Now, according to the Economic Times, the Chair of the U.S. House Homeland Security Committee, Michael McCaul, said that Homeland Security has released a bulletin to those airlines that will be going into Russia to alert them to a previously unknown threat — that of possible methods of putting explosives on these flights, either to detonate there or to sneak them into Sochi itself. The U.S. intelligence warns that explosives could be smuggled into toothpaste and cosmetic containers on flights headed into the area.
A U.S. law official stated that there are no specific threats to Americans, but that the information on possible airline bombs is solid. “It’s real. It’s real and we got good information. It’s based on a credible source. We’re taking it seriously. So are other countries,” said the official, according to the Economic Times.
The statement from the Department of Homeland Security noted that “out of an abundance of caution,” the agency sometimes gives information such as this to international allies. “While we are not aware of a specific threat to the homeland at this time, this routine communication is an important part of our commitment to making sure we meet that priority. As always, our security apparatus includes a number of measures, both seen and unseen, and DHS will continue to adjust security measures to fit an ever evolving threat environment,” it said, according to the Economic Times.
This latest is hardly the first concern regarding the Sochi Olympic games, and Russia’s leaders report that all efforts are being made. “We can guarantee the safety of the people as well as any other government hosting a mass event [can],” said Russia’s Deputy Prime Minister, Dmitry Kozak, according to CBC News. “There is no reason to believe Sochi, in Russia, is under more threat than any other city in the world,” said Kozak.

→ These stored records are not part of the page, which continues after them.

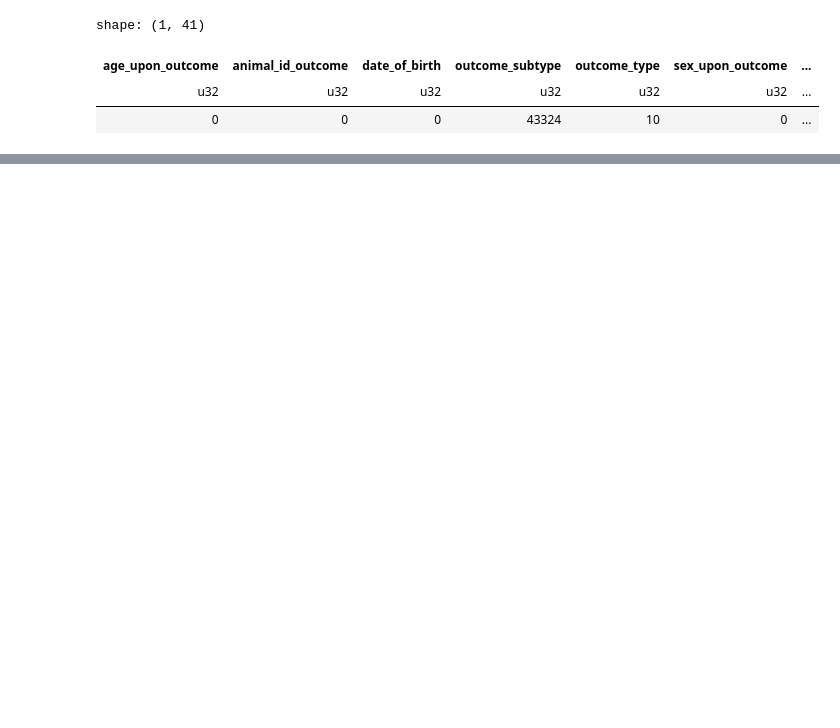
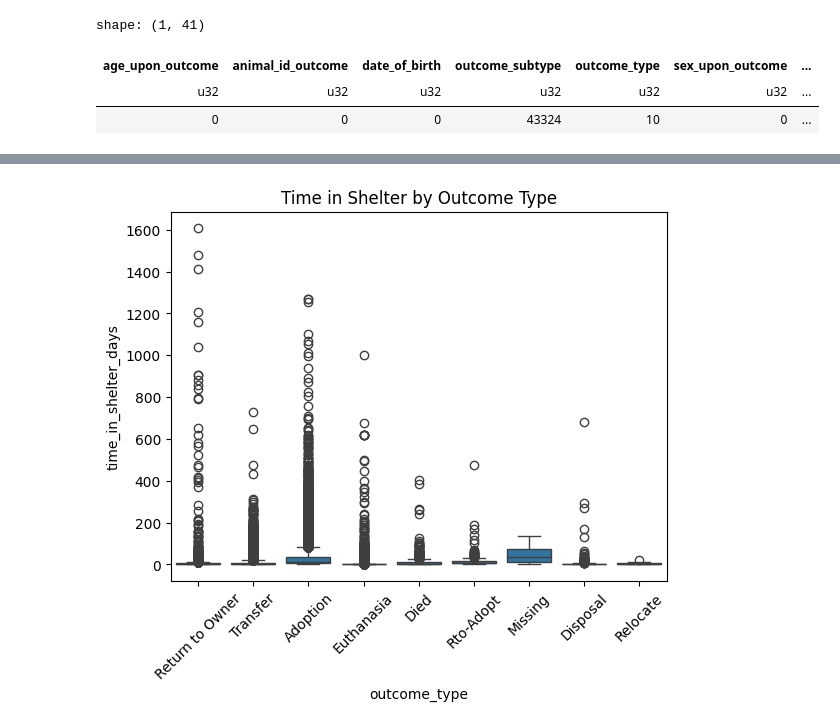
Before and after one commit to hlm01/ECE_143_Project, a Jupyter notebook: main.ipynb, the cells around one changed output, grey strips where cells are left out. Cells and saved outputs as stored; diff of their text form; code cells hidden in the pictures; blank space fills up the shorter version.

```diff
--- a/main.ipynb
+++ b/main.ipynb
@@ -68,0 +123,7 @@ shape: (5, 24)
+# %%
+sns.boxplot(data=df, x='outcome_type', y='time_in_shelter_days')
+plt.title('Time in Shelter by Outcome Type')
+plt.xticks(rotation=45)
+plt.show()
+# %% [output]
+[figure, added]
```
Also changed, not shown: parts of 17 cells of this notebook.
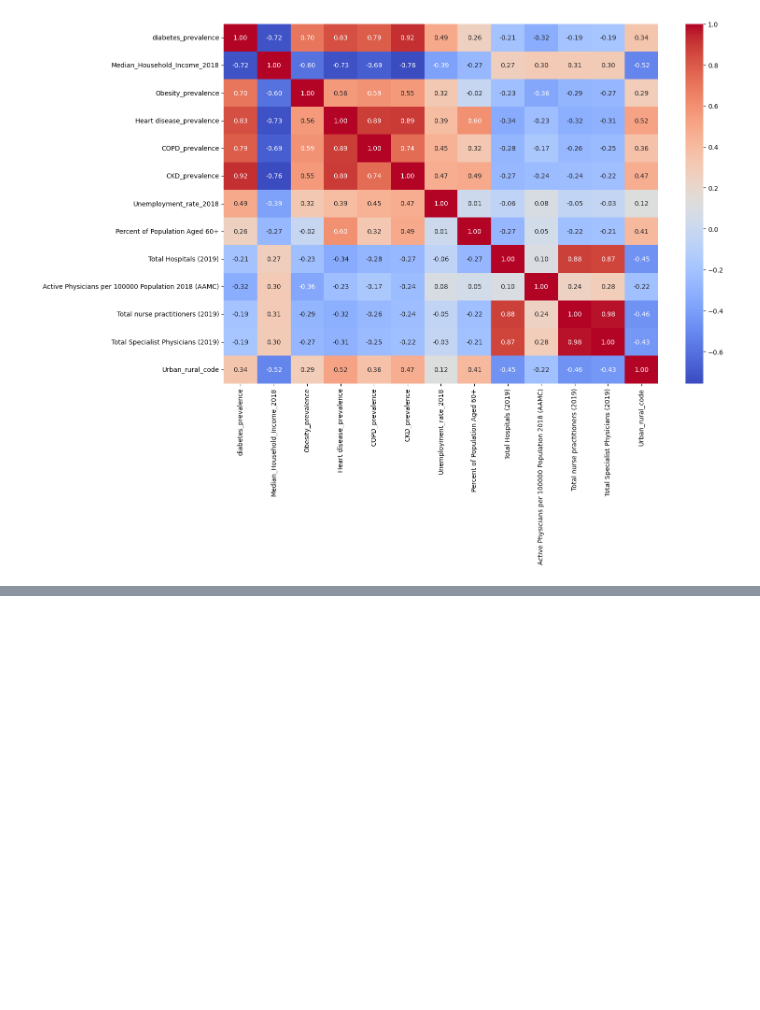
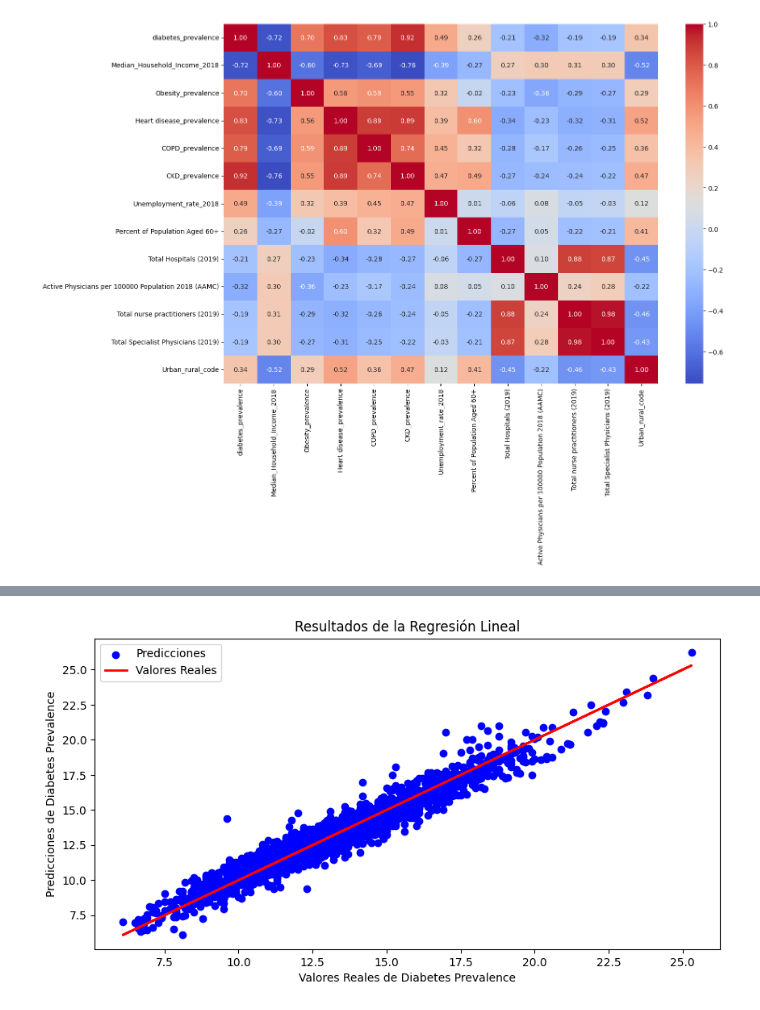
Before and after one commit to Estefaniagz/reg_lineal_regularizado, a Jupyter notebook: src/explore.ipynb, the cells around one changed output, grey strips where cells are left out. Drawn from its saved outputs; the diff is of its cells as text; code cells hidden in the pictures; blank space fills up the shorter version.

```diff
--- a/src/explore.ipynb
+++ b/src/explore.ipynb
@@ -142,0 +352,12 @@ plt.show()
+# %%
+#resultados de la regresion lineal
+plt.figure(figsize=(10, 5))
+plt.scatter(y_test, y_pred_lineal, color='blue', label='Predicciones')
+plt.plot(y_test, y_test, color='red', linewidth=2, label='Valores Reales')
+plt.xlabel('Valores Reales de Diabetes Prevalence')
+plt.ylabel('Predicciones de Diabetes Prevalence')
+plt.title('Resultados de la Regresión Lineal')
+plt.legend()
+plt.show()
+# %% [output]
+[figure, added]
```
Also changed, not shown: parts of 22 cells of this notebook.
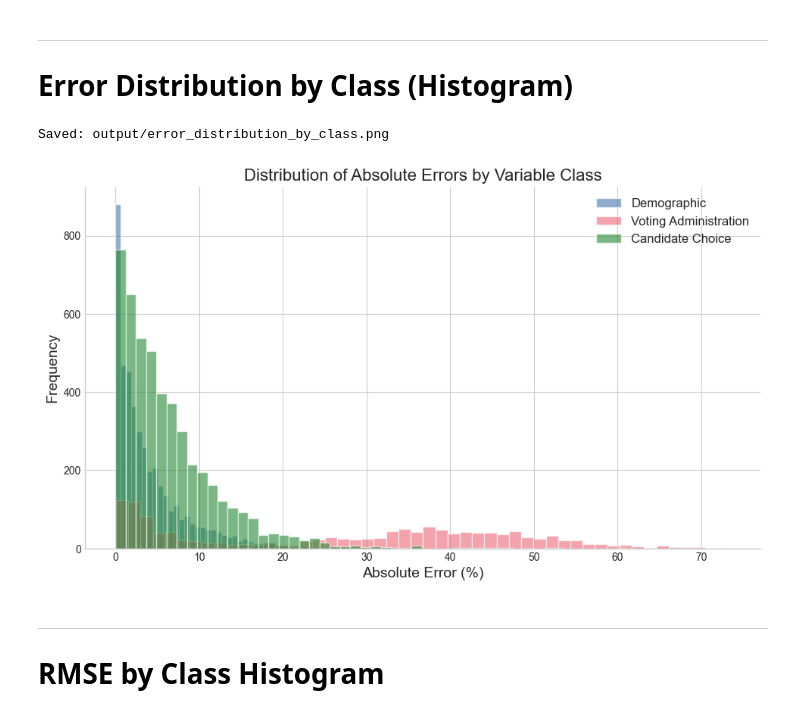
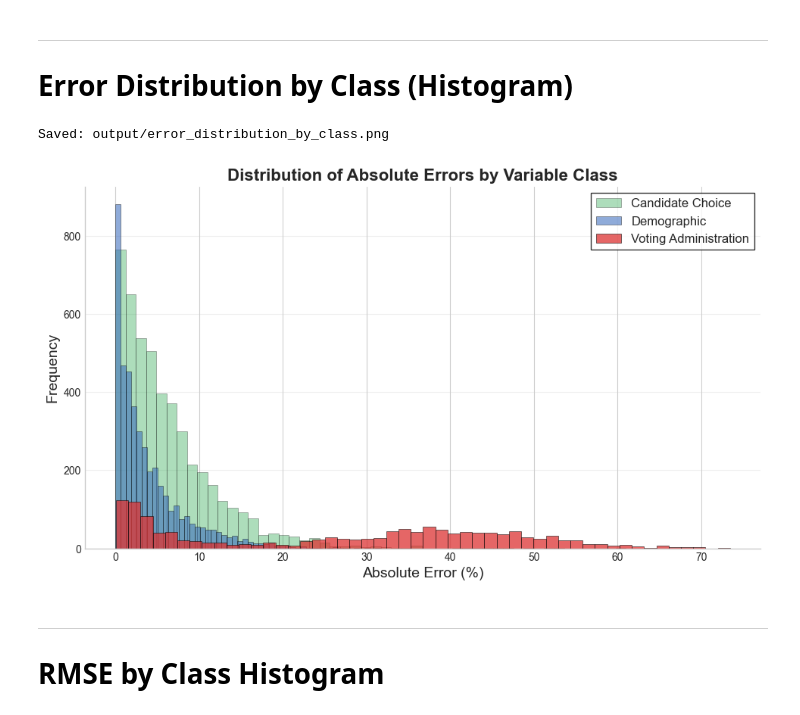
Before and after one commit to jdpru/CES-Accuracy-Analysis, a Jupyter notebook: tables_and_figures/figuresHQ.ipynb, the cells around one changed output. Saved outputs shown, nothing was run; the diff lists cells and outputs as text; code cells hidden in the pictures.

```diff
--- a/tables_and_figures/figuresHQ.ipynb
+++ b/tables_and_figures/figuresHQ.ipynb
@@ -742,28 +742,47 @@ Saved: output/rmse_unweighted.tex
 # %%
 # Filter for CES-Weighted
 df_hist = most_specific[
     (most_specific['Weighting_Method'] == 'CES-Provided Weights') &
     (most_specific['Validity_Scheme'] == 'All')
 ].copy()
 
 fig, ax = plt.subplots(figsize=(10, 6))
 
-for cls in class_order:
+# Define improved color palette with better contrast
+colors_hist = {
+    'Demographic': '#3366BB',           # Darker, more saturated blue
+    'Voting Administration': '#DD3333',  # Brighter, more saturated red
+    'Candidate Choice': '#33AA55'        # Brighter, more saturated green
+}
+
+# Alpha values for layering: back to front
+alpha_order = {
+    'Candidate Choice': 0.4,      # Back (lowest alpha, most transparent)
+    'Demographic': 0.55,          # Middle
+    'Voting Administration': 0.75  # Front (highest alpha, most opaque)
+}
+
+# Plot order: back to front for better visibility
+plot_order = ['Candidate Choice', 'Demographic', 'Voting Administration']
+
+for cls in plot_order:
     cls_data = df_hist[df_hist['Class'] == cls]['Error'].abs()
-    ax.hist(cls_data, bins=50, alpha=0.6, label=cls, color=CLASS_COLORS[cls], edgecolor='white')
+    ax.hist(cls_data, bins=50, alpha=alpha_order[cls], label=cls,
+            color=colors_hist[cls], edgecolor='black', linewidth=0.5)
 
 ax.set_xlabel('Absolute Error (%)', fontsize=14)
 ax.set_ylabel('Frequency', fontsize=14)
-ax.set_title('Distribution of Absolute Errors by Variable Class', fontsize=16)
-ax.legend(fontsize=12)
+ax.set_title('Distribution of Absolute Errors by Variable Class', fontsize=16, fontweight='bold')
+ax.legend(fontsize=12, frameon=True, fancybox=False, edgecolor='black')
 ax.spines['top'].set_visible(False)
 ax.spines['right'].set_visible(False)
+ax.grid(axis='y', linestyle='-', alpha=0.3)
 
 save_figure(fig, 'error_distribution_by_class.png')
 plt.show()
 # %% [output]
 Saved: output/error_distribution_by_class.png
-[figure, old version]
+[figure, new version]
 # %% [markdown]
 ---
 # RMSE by Class Histogram
```
Also changed, not shown: 1 other file.
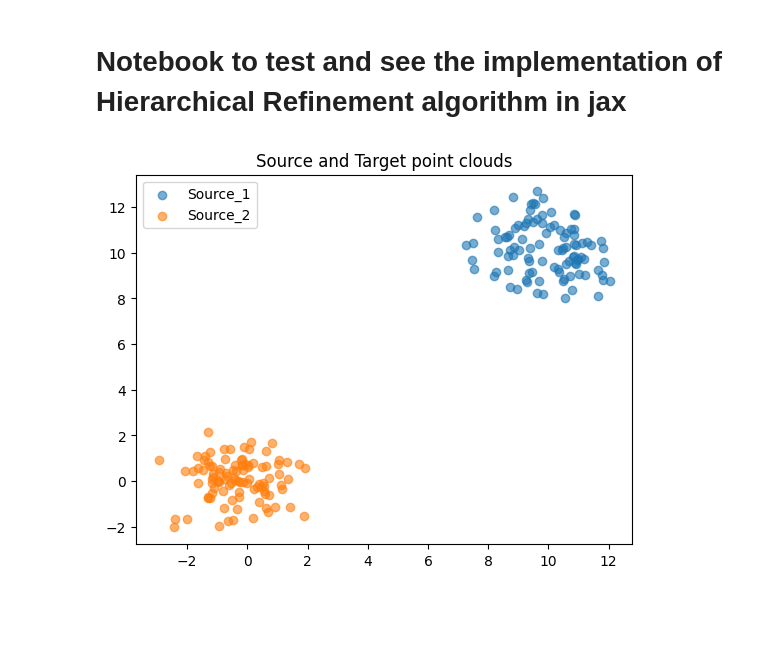
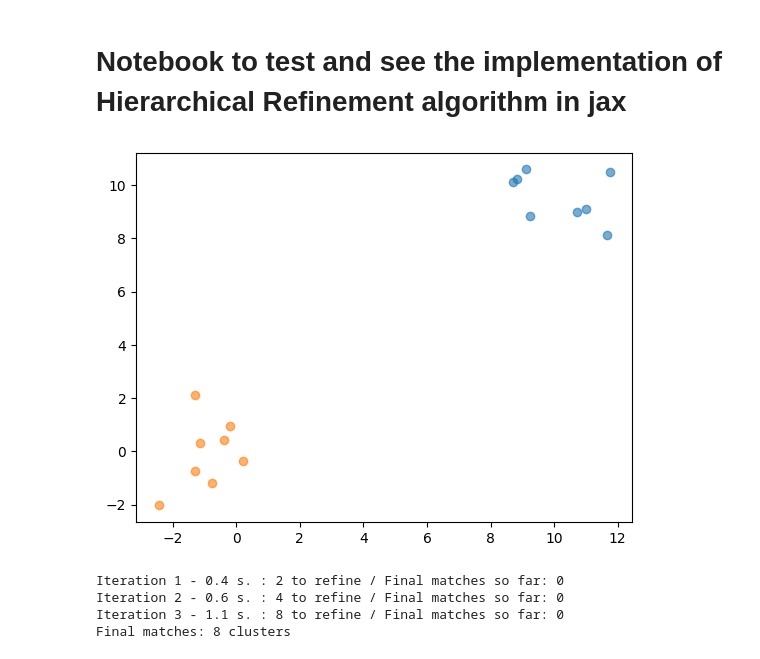
Before and after one commit to PaulToudret/ENSAE-OT_Projet, a Jupyter notebook: demo_main.ipynb, the cells around one changed output. Cells and saved outputs as stored; diff of their text form; code cells hidden in the pictures; blank space fills up the shorter version.

```diff
--- a/demo_main.ipynb
+++ b/demo_main.ipynb
@@ -43,21 +128,19 @@ def solve_low_rank_ot(
 # %%
-x, y, a, b = create_points( n=100, d=2)
+x, y, a, b = create_points( n=8, d=2)
 
 c_src1 = "#1f77b4"   # bleu foncé
 c_tgt1 = "#aec7e8"   # bleu clair
 
 c_src2 = "#ff7f0e"   # orange foncé
 c_tgt2 = "#ffbb78"   # orange clair
 
 
 plt.scatter(x[:, 0], x[:, 1], color=c_src1, label="Source_1", alpha=0.6)
 plt.scatter(y[:, 0], y[:, 1], color=c_src2, label="Source_2", alpha=0.6)
 
 #plt.scatter(y1[:, 0], y1[:, 1], color=c_tgt1, label="Target_1", alpha=0.6)
 #plt.scatter(y2[:, 0], y2[:, 1], color=c_tgt2, label="Target_2", alpha=0.6)
 
-plt.legend()
-plt.title("Source and Target point clouds")
 plt.show()
 # %% [output]
-[figure, old version]
+[figure, new version]
@@ -71,0 +147,7 @@ plt.show()
+# %%
+clusters = hierarchical_refinement(x, y, a, b, min_size=1, epsilon=0.1, rank=2, verbose=True)
+# %% [output]
+Iteration 1 - 0.4 s. : 2 to refine / Final matches so far: 0
+Iteration 2 - 0.6 s. : 4 to refine / Final matches so far: 0
+Iteration 3 - 1.1 s. : 8 to refine / Final matches so far: 0
+Final matches: 8 clusters
```
Also changed, not shown: parts of 5 cells of this notebook.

“I want to thank our colleagues from practically all of the countries involved in one way or another with organizing these Games, because they are working together very actively with their Russia partners,” said Vladimir Putin at a press conference Wednesday. “You know that we have set up an operations headquarters here, where our colleagues are present the whole time too, working round the clock: intelligence services representatives and law enforcement officers from many different countries.”
Other issues surrounding the games have included concerns about anti-gay legislation, LGBT rights and privacy, surveillance and data collection from the Russian government, the mass killing of stray dogs in the Sochi area, and corruption from those in charge of organizing the games set up in Russia.